Directions for this task: Set down every entry word for word. Omit the pictures.

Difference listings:
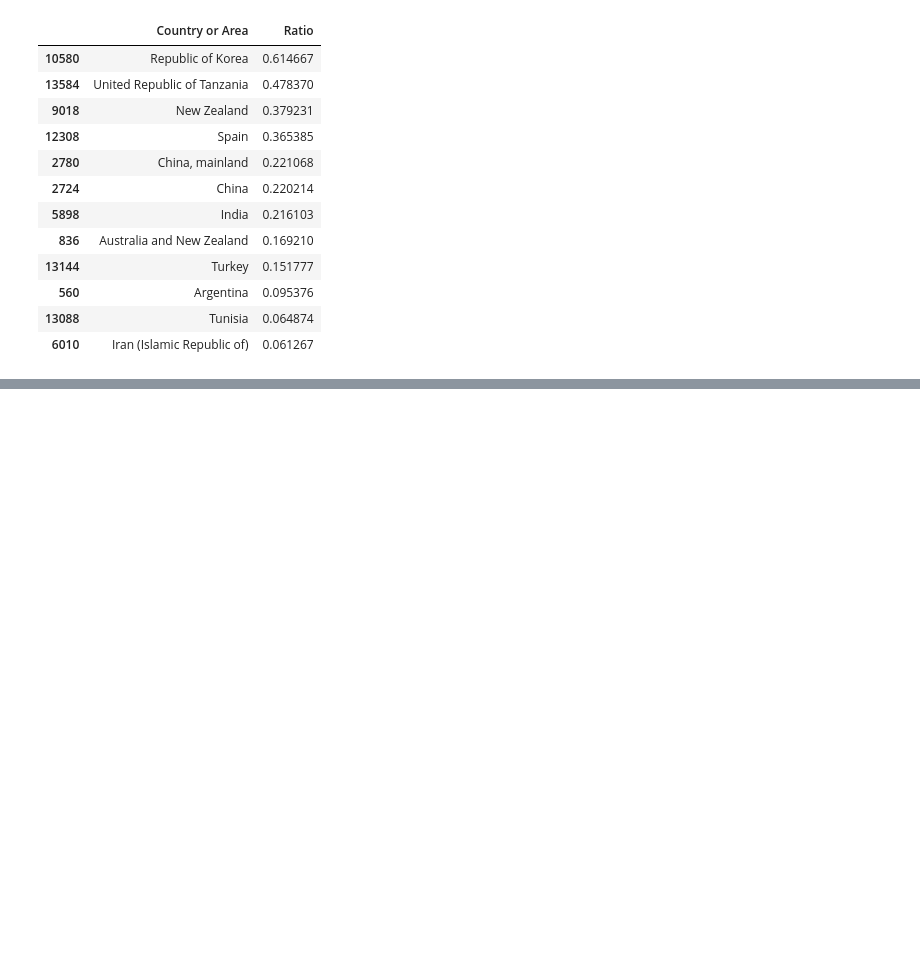
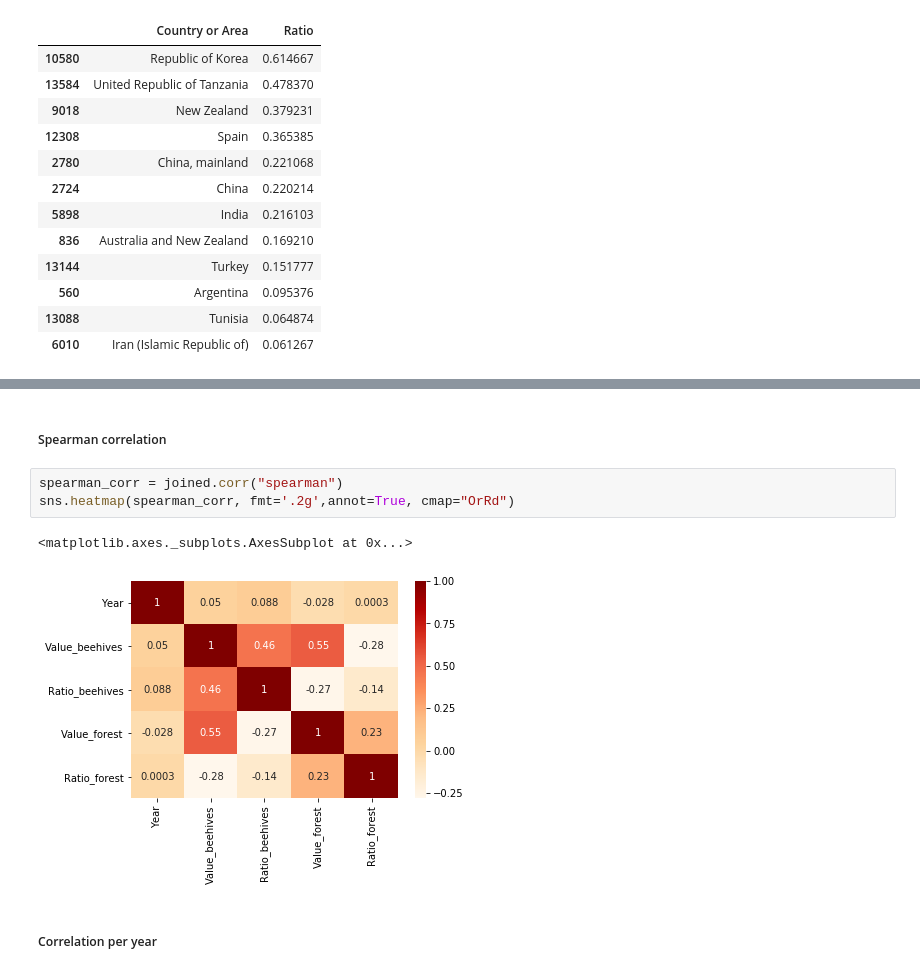
Before and after one commit to caralen/ada-project-faam, a Jupyter notebook: francesco.ipynb, the cells around one changed output, grey strips where cells are left out. Saved outputs shown, nothing was run; the diff lists cells and outputs as text; blank space fills up the shorter version.

```diff
--- a/francesco.ipynb
+++ b/francesco.ipynb
@@ -390,0 +354,10 @@ Pearson correlation:  0.3044932813527418
+# %% [markdown]
+##### Spearman correlation
+# %%
+spearman_corr = joined.corr("spearman")
+sns.heatmap(spearman_corr, fmt='.2g',annot=True, cmap="OrRd")
+# %% [output]
+<matplotlib.axes._subplots.AxesSubplot at 0x...>
+[figure, added]
+# %% [markdown]
+##### Correlation per year
```
Also changed, not shown: parts of 15 cells of this notebook.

Response:
Before and after one commit to caralen/ada-project-faam, a Jupyter notebook: francesco.ipynb, the cells around one changed output, grey strips where cells are left out. Saved outputs shown, nothing was run; the diff lists cells and outputs as text; blank space fills up the shorter version.

```diff
--- a/francesco.ipynb
+++ b/francesco.ipynb
@@ -390,0 +354,10 @@ Pearson correlation:  0.3044932813527418
+# %% [markdown]
+##### Spearman correlation
+# %%
+spearman_corr = joined.corr("spearman")
+sns.heatmap(spearman_corr, fmt='.2g',annot=True, cmap="OrRd")
+# %% [output]
+<matplotlib.axes._subplots.AxesSubplot at 0x...>
+[figure, added]
+# %% [markdown]
+##### Correlation per year
```
Also changed, not shown: parts of 15 cells of this notebook.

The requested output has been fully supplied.